Despite the chance of rain, WKU students and members of the Bowling Green community gathered together on Thursday night for Take Back the Night, an event held to show support for survivors of sexual violence.
The program, which was held at the First Christian Church, began with testimonies from survivors of sexual assault and rape.
Abigail Raley, a junior from Bowling Green High School, was one of the speakers.
While some in the audience held back tears, Raley performed a poem she had written about her experience as a survivor.
The message of her presentation was simple: do not be afraid to speak.
“A lot of times victims don’t want to speak about it or feel like they shouldn’t or are told that they shouldn’t because then people won’t believe them if they speak out about it,” Raley said. “I think that’s really stupid.”
When she finished, onlookers cheered and several of them wiped away tears.
Collin Higgins, a freshman from Owensboro who came with a group of ROTC members, was one audience member who was touched by Raley’s words.
He described her poem and the testimony from other survivors as “intense.”
“It’s been really great,” Higgins said.
After the speakers finished, Elizabeth Madariaga, sexual assault services coordinator, took the microphone to kick off the main event of the night: the march through downtown.
“Let’s take back the night, Bowling Green,” Madariaga said as the entire audience filed from the church to begin the walk down the streets.
Participants, who ranged from small children to elderly adults, carried signs or wore shirts designed for the event. They marched behind a police car from the Bowling Green Police Department.
Maelee Fleming, a junior from Smyrna, Tennessee, and a participant in the walk, said she believed Take Back the Night was beneficial for the university.
“I think it gets a lot of the word out about a topic that usually doesn’t have a lot of exposure,” Fleming said.
Raley said this silence is one of the reasons she became an advocate for survivors.
“Advocating for sexual assault victims is something that’s really, really, really important to me because silence is a big thing,” Raley said.
This silence and the factors that enforce it often prevent survivors from speaking out about their experiences.

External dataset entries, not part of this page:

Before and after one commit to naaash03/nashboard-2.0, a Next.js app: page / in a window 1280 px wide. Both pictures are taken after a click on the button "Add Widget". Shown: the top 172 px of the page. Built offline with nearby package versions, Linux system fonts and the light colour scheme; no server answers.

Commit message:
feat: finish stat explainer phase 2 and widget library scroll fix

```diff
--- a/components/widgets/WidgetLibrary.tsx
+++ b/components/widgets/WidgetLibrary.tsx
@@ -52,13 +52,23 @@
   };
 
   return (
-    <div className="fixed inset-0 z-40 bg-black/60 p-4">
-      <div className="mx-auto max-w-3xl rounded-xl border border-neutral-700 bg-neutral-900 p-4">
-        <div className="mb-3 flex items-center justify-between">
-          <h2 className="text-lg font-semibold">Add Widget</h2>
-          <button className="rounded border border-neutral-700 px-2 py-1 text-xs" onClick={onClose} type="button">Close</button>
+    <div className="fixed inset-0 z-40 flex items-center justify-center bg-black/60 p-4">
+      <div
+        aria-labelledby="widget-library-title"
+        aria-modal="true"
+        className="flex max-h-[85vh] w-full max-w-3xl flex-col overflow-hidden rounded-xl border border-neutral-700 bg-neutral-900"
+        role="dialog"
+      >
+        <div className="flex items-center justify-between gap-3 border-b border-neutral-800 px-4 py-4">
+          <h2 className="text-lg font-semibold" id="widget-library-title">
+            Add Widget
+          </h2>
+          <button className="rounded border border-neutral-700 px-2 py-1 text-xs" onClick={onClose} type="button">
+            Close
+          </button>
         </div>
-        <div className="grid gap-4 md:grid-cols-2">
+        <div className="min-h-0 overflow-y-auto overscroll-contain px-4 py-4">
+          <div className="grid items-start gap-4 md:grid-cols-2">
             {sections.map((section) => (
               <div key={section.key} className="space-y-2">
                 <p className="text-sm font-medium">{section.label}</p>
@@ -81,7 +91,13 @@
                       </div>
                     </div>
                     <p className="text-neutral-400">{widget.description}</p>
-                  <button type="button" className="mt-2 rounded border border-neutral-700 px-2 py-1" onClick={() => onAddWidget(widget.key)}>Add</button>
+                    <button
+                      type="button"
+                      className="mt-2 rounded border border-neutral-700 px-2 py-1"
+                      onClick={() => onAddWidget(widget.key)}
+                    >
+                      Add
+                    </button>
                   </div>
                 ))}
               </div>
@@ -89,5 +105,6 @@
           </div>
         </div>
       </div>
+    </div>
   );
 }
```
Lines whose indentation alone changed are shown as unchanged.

Raley said she would urge survivors to tell their stories anyway.
“Don’t be afraid to talk about it,” Raley said.
As participants returned to the church at the end of the walk, they were greeted with small white candles and instructed to stand in a circle.
After the candles had been lit, the entire group sang “This Little Light of Mine.” The song ended with a moment of silence to honor all survivors.
Raley said there was one main thing she would want to tell other survivors.
“It’s not your fault,” Raley said. “It feels that way a lot, but it’s not your fault.”